24 Apr #SayTheWord – The Power of Language for Disability Identity
“Dig a little deeper and the lesson is clear: Make something accessible and inclusive and everybody benefits, not just disabled people. Every single time.” – Lawrence Carter-Long, #SayTheWord creator
Spoken language plays a vital role in how we perceive issues. We convey emotions, thought, perceptions, and prejudice through verbal communication. Therefore, it’s important that we choose our words with intent. Which is why it is imperative that we think about how we talk about disability. The #SayTheWord campaign does just that.
#SayTheWord was devised by Lawrence Carter-Long, the Public Affairs Manager of the National Council on Disability. Its purpose is to demand that people say the word “Disabled” rather than dodge it in conversation by using alternatives like “people with disabilities”, or offensive terms like “special needs,” “handicapable,” “physically or mentally challenged,” “differently abled,” etc.
Carter-Long first used #SayTheWord in a December 9th, 2015 tweet.
— Lawrence Carter-Long (@LCarterLong) December 9, 2015
However, it gained further recognition on January 13th, 2016. Carter-Long again tweeted, using the hashtag, asking people to say “Disabled” after the disabled were not mentioned with other identity groups during the 2016 State of the Union. It was a moment that showed how the disability community is often neglected as a constituency.

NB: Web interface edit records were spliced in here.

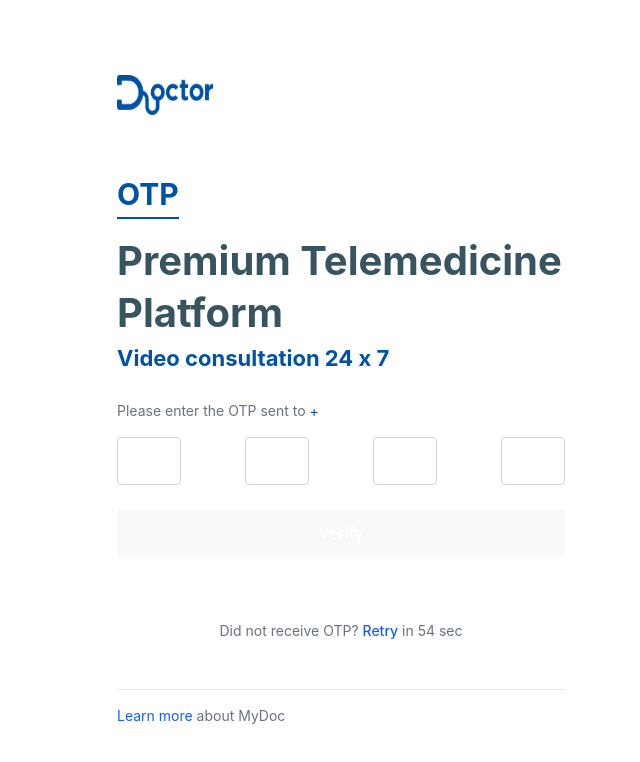
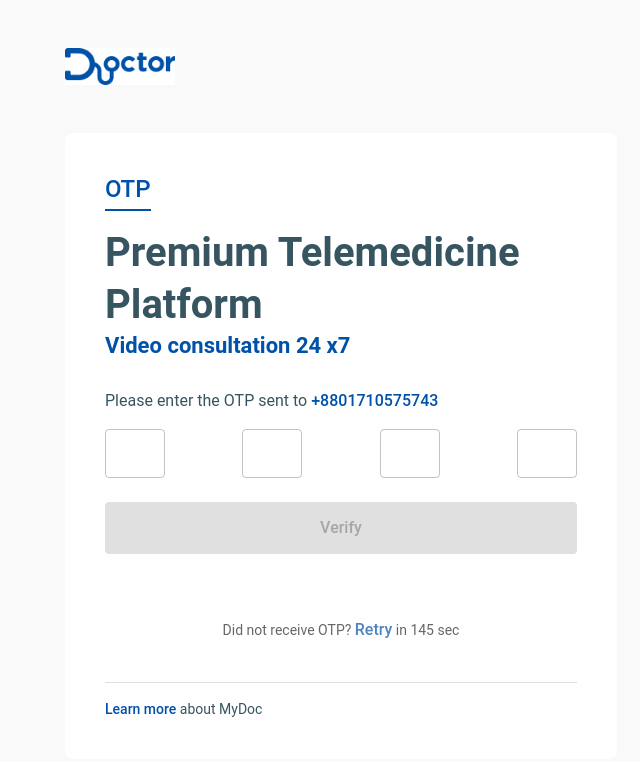
Before and after one commit to C3BIT/doctel-backoffice-web, a React (Vite) app: page /verify-otp in a window 1280 px wide. Shown: the top 762 px of the page, without its empty margins (299-939 px from the left). Built offline with nearby package versions, Linux system fonts and the light colour scheme.

Commit message:
refactor otp verify screen

```diff
--- a/src/pages/Login/Login.jsx
+++ b/src/pages/Login/Login.jsx
@@ -18,7 +18,6 @@ import { errorClean, savePhone, sendOtp } from '../../redux/auth/authSlice';
 import logo from '../../assets/logo.png';
 import { createTheme, ThemeProvider } from '@mui/material/styles';
 
-// Create a theme with Montserrat font
 const theme = createTheme({
   typography: {
     fontFamily: '"Montserrat", "Roboto", "Helvetica", "Arial", sans-serif',
@@ -40,7 +39,6 @@ const Login = () => {
   const dispatch = useDispatch();
   const navigate = useNavigate();
   const isMobile = useMediaQuery(theme.breakpoints.down('sm'));
-  // const isTablet = useMediaQuery(theme.breakpoints.between('sm', 'md'));
 
   const [phone, setPhone] = useState('');
   const { isLoading, success, error, errorMessage } = useSelector((state) => state.user);
--- a/src/pages/auth/OtpVerify.jsx
+++ b/src/pages/auth/OtpVerify.jsx
@@ -1,48 +1,99 @@
-import { useEffect, useRef, useState } from "react";
-import { useDispatch, useSelector } from "react-redux";
-import { useNavigate } from "react-router-dom";
+import { useEffect, useRef, useState } from 'react';
+import { useDispatch, useSelector } from 'react-redux';
+import { useNavigate } from 'react-router-dom';
+import {
+  Box,
+  Container,
+  Typography,
+  TextField,
+  Button,
+  Divider,
+  Link,
+  useMediaQuery,
+  Paper,
+  Stack
+} from '@mui/material';
+import { errorClean, createPatientLogin } from '../../redux/auth/authSlice';
 import logo from '../../assets/logo.png';
-import '../Login/auth.css';
-import { errorClean, createPatientLogin } from "../../redux/auth/authSlice";
+import { createTheme, ThemeProvider } from '@mui/material/styles';
+
+// Create a theme with Montserrat font
+const theme = createTheme({
+  typography: {
+    fontFamily: '"Montserrat", "Roboto", "Helvetica", "Arial", sans-serif',
+  },
+  palette: {
+    primary: {
+      main: '#0052A8',
+    },
+    background: {
+      default: '#F9F9F9',
+    },
+    text: {
+      primary: '#375560',
+    },
+  },
+  components: {
+    MuiOutlinedInput: {
+      styleOverrides: {
+        root: {
+          '&.Mui-focused .MuiOutlinedInput-notchedOutline': {
+            borderColor: '#0052A8',
+          },
+        },
+      },
+    },
+  },
+});
+
 const OtpVerify = () => {
   const dispatch = useDispatch();
   const navigate = useNavigate();
-    const [otp, setOtp] = useState(["", "", "", ""]);
-    const [timer, setTimer] = useState(59);
+  const isMobile = useMediaQuery(theme.breakpoints.down('sm'));
+
+  const [otp, setOtp] = useState(['', '', '', '']);
+  const [timer, setTimer] = useState(150);
   const [isInputDisabled, setIsInputDisabled] = useState(false);
-    const inputRefs = [useRef(), useRef(), useRef(), useRef()];
-    const phone = localStorage.getItem("phone");
+
+  const inputRefs = [useRef(null), useRef(null), useRef(null), useRef(null)];
+  const phone = localStorage.getItem('phone');
   const { isAuthenticated, isLoading, error, errorMessage } = useSelector((state) => state.user);
+
   const handleChange = (index, value) => {
     if (value.length <= 1) {
       const newOtp = [...otp];
       newOtp[index] = value;
       setOtp(newOtp);
-            if (value !== "" && index < 3) {
+      if (value !== '' && index < 3) {
         inputRefs[index + 1].current.focus();
       }
     }
   };
+
   const handleKeyDown = (index, e) => {
-        if (e.key === "Backspace" && otp[index] === "" && index > 0) {
+    if (e.key === 'Backspace' && otp[index] === '' && index > 0) {
       inputRefs[index - 1].current.focus();
     }
   };
+
   useEffect(() => {
     const interval = setInterval(() => {
       setTimer((prevTimer) => (prevTimer > 0 ? prevTimer - 1 : 0));
     }, 1000);
+
     if (timer === 0) {
       setIsInputDisabled(true);
     }
 
     return () => clearInterval(interval);
   }, [timer]);
+
   const handleVerify = () => {
-        const otpCode = otp.join("");
+    const otpCode = otp.join('');
     const data = { phone, otp: otpCode };
     dispatch(createPatientLogin(data));
   };
+
   useEffect(() => {
     if (error) {
       const timer = setTimeout(() => {
@@ -51,83 +102,228 @@ const OtpVerify = () => {
       return () => clearTimeout(timer);
     }
   }, [error, dispatch]);
+
   useEffect(() => {
     if (isAuthenticated) {
-            navigate("/dashboard");
+      navigate('/dashboard');
     }
   }, [isAuthenticated, navigate]);
+
   return (
-        <div className="flex flex-col items-center justify-center min-h-screen bg-white p-4">
-            <div className="w-full max-w-md">
-                <div className="mb-16">
-                    <img src={logo} alt="Doctor Logo" className="w-24 h-10" />
-                </div>
-                <div className="mb-6">
-                    <h2
-                        className="text-start border-b-2 inline-block pb-2 mb-4 login-text"
-                        style={{ borderColor: '#0052A8' }}
+    <ThemeProvider theme={theme}>
+      <Box
+        sx={{
+          display: 'flex',
+          flexDirection: 'column',
+          minHeight: '100vh',
+          backgroundColor: '#F9F9F9',
+          justifyContent: 'flex-start',
+          alignItems: 'center',
+          pt: { xs: 4, sm: 5, md: 6 },
+          px: { xs: 2, sm: 3, md: 4 }
+        }}
+      >
+        <Container maxWidth="sm" sx={{ display: 'flex', flexDirection: 'column', height: '100%' }}>
+          <Box sx={{ mb: { xs: 4, sm: 5, md: 6 }, alignSelf: 'flex-start' }}>
+            <img
+              src={logo}
+              alt="Doctor Logo"
+              style={{
+                width: isMobile ? '80px' : '110px',
+                height: 'auto'
+              }}
+            />
+          </Box>
+
+          <Paper
+            elevation={0}
+            sx={{
+              p: { xs: 3, sm: 4, md: 5 },
+              borderRadius: 2,
+              backgroundColor: 'white',
+              width: '100%'
+            }}
+          >
+            <Box sx={{ mb: { xs: 3, sm: 4 } }}>
+              <Typography
+                variant={isMobile ? "h6" : "h5"}
+                component="h2"
+                sx={{
+                  display: 'inline-block',
+                  borderBottom: `2px solid #0052A8`,
+                  paddingBottom: 0.5,
+                  marginBottom: 2,
+                  fontWeight: 500,
+                  color: '#0052A8'
+                }}
               >
                 OTP
-                    </h2>
-                    <h3 className="text-start font-semibold mb-2 premium-text">
+              </Typography>
+
+              <Typography
+                variant={isMobile ? "h6" : "h3"}
+                component="h3"
+                sx={{
+                  fontWeight: 700,
+                  mb: 0.5,
+                  color: '#375560',
+                  textAlign: 'left',
+                  fontSize: { xs: '24px', sm: '32px', md: '40px' },
+                  lineHeight: { xs: '32px', sm: '42px', md: '52px' },
+                  textTransform: 'capitalize',
+                  letterSpacing: '0%'
+                }}
+              >
                 Premium Telemedicine Platform
-                    </h3>
-                    <p className="text-start mb-8 videconsultation-text">
-                        Video consultation 24 x 7
-                    </p>
-                </div>
-                <div className="mb-8">
-                    <p className="text-sm text-gray-500 mb-4 text-start">
-                        Please enter the OTP sent to{" "}
-                        <span className="text-[#0052A8]">+{phone}</span>
-                    </p>
-                    <div className="flex justify-between mb-6">
+              </Typography>
+
+              <Typography
+                variant="h6"
+                sx={{
+                  mb: 3,
+                  color: '#0052A8',
+                  fontWeight: 700,
+                  textAlign: 'left',
+                  fontSize: { xs: '16px', sm: '19px', md: '22px' },
+                  lineHeight: '22px',
+                  letterSpacing: '0%'
+                }}
+              >
+                Video consultation 24 x7
+              </Typography>
+            </Box>
+
+            <Box sx={{ mb: 4 }}>
+              <Typography
+                variant="body2"
+                color="#375560"
+                sx={{
+                  mb: 2,
+                  textAlign: 'left',
+                  fontSize: { xs: '0.875rem', sm: '0.9rem', md: '1rem' }
+                }}
+              >
+                Please enter the OTP sent to{' '}
+                <Typography
+                  component="span"
+                  sx={{ color: '#0052A8', fontWeight: 500 }}
+                >
+                  +{phone || '8801710575743'}
+                </Typography>
+              </Typography>
+
+              <Stack
+                direction="row"
+                spacing={2}
+                justifyContent="space-between"
+                sx={{ mb: 3 }}
+              >
                 {otp.map((digit, index) => (
-                            <input
+                  <TextField
                     key={index}
-                                ref={inputRefs[index]}
-                                type="text"
-                                maxLength={1}
-                                className={`w-16 h-12 border rounded text-center text-lg focus:outline-none text-gray-900 ${error ? "border-red-500" : "border-gray-300 focus:border-blue-300"
-                                    }`}
+                    inputRef={inputRefs[index]}
+                    variant="outlined"
+                    inputProps={{
+                      maxLength: 1,
+                      style: {
+                        textAlign: 'center',
+                        fontSize: '1.25rem',
+                        padding: '10px 0'
+                      }
+                    }}
+                    sx={{
+                      width: '60px',
+                      '& .MuiOutlinedInput-root': {
+                        '&.Mui-focused .MuiOutlinedInput-notchedOutline': {
+                          borderColor: error ? '#d32f2f' : '#0052A8',
+                        },
+                        '&:hover .MuiOutlinedInput-notchedOutline': {
+                          borderColor: error ? '#d32f2f' : '#0052A8',
+                        },
+                      }
+                    }}
                     value={digit}
                     onChange={(e) => handleChange(index, e.target.value)}
                     onKeyDown={(e) => handleKeyDown(index, e)}
                     disabled={isInputDisabled || isLoading}
+                    error={error}
                   />
                 ))}
-                    </div>
-                    <button
-                        className="w-full bg-[#0052A8] text-white py-3 rounded font-medium"
+              </Stack>
+
+              <Button
+                fullWidth
+                variant="contained"
                 onClick={handleVerify}
-                        disabled={isInputDisabled || isLoading}
+                disabled={isInputDisabled || isLoading || otp.some(digit => digit === '')}
+                sx={{
+                  py: 1.5,
+                  textTransform: 'none',
+                  fontWeight: 500,
+                  fontSize: { xs: '0.9rem', sm: '1rem' },
+                  backgroundColor: !isInputDisabled && !isLoading && !otp.some(digit => digit === '') ? '#0052A8' : undefined,
+                  '&:hover': {
+                    backgroundColor: !isInputDisabled && !isLoading && !otp.some(digit => digit === '') ? '#00438a' : undefined,
+                  }
+                }}
               >
-                        {isLoading ? "Verifying..." : "Verify"}
-                    </button>
-                </div>
-                <div className="h-6 mb-2">
+                {isLoading ? 'Verifying...' : 'Verify'}
+              </Button>
+            </Box>
+
+            <Box sx={{ height: '24px', mb: 1 }}>
               {error && (
-                        <p className="text-red-500 text-sm text-start">
+                <Typography
+                  variant="body2"
+                  color="error"
+                  sx={{ textAlign: 'left' }}
+                >
                   {errorMessage}
-                        </p>
+                </Typography>
               )}
-                </div>
-                <div className="text-center text-sm text-gray-500">
-                    Did not receive OTP?{" "}
-                    <span className="text-blue-600 font-medium">Retry</span> in {timer}{" "}
-                    sec
-                </div>
-                <div className='mt-12'>
-                    <div className="border-t border-gray-200 my-4"></div>
-                    <div className="text-start">
-                        <p className="text-sm">
-                            <span className="text-blue-600">Learn more</span>
-                            <span className="text-gray-500"> about MyDoc</span>
-                        </p>
-                    </div>
-                </div>
-            </div>
-        </div>
+            </Box>
+
+            <Box sx={{ textAlign: 'center', mb: 4 }}>
+              <Typography variant="body2" color="text.secondary">
+                Did not receive OTP?{' '}
+                <Typography
+                  component="span"
+                  sx={{
+                    color: '#0052A8',
+                    fontWeight: 500,
+                    cursor: timer === 0 ? 'pointer' : 'default',
+                    opacity: timer === 0 ? 1 : 0.7
+                  }}
+                >
+                  Retry
+                </Typography>{' '}
+                in {timer} sec
+              </Typography>
+            </Box>
+
+            <Box sx={{ mt: { xs: 4, sm: 5 } }}>
+              <Divider sx={{ my: 2 }} />
+              <Box sx={{ textAlign: 'left' }}>
+                <Typography variant="body2">
+                  <Link
+                    href="#"
+                    color="#0052A8"
+                    underline="hover"
+                    sx={{ fontWeight: 500 }}
+                  >
+                    Learn more
+                  </Link>
+                  <Typography component="span" variant="body2" color="#375560">
+                    {' '}about MyDoc
+                  </Typography>
+                </Typography>
+              </Box>
+            </Box>
+          </Paper>
+        </Container>
+      </Box>
+    </ThemeProvider>
   );
 };
+
 export default OtpVerify;
```
Lines whose indentation alone changed are shown as unchanged.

— Lawrence Carter-Long (@LCarterLong) January 13, 2016
In late February 2016, NPR’s Barbara J. King got together with Lawrence Carter-Long to discuss the meaning of #SayTheWord, the importance of language, and why disability rights are beneficial to everybody.
It’s an interesting article that sheds light on two important things. First, how language shapes the perception of disability in our society. And above all, how it’s a proven fact that accessibility benefits everybody, not just disabled people. You can read that discussion here. It’s more than worth your time.
What do you think?
Let us know what you think. How has language affected your experience with disability? We want to hear your stories.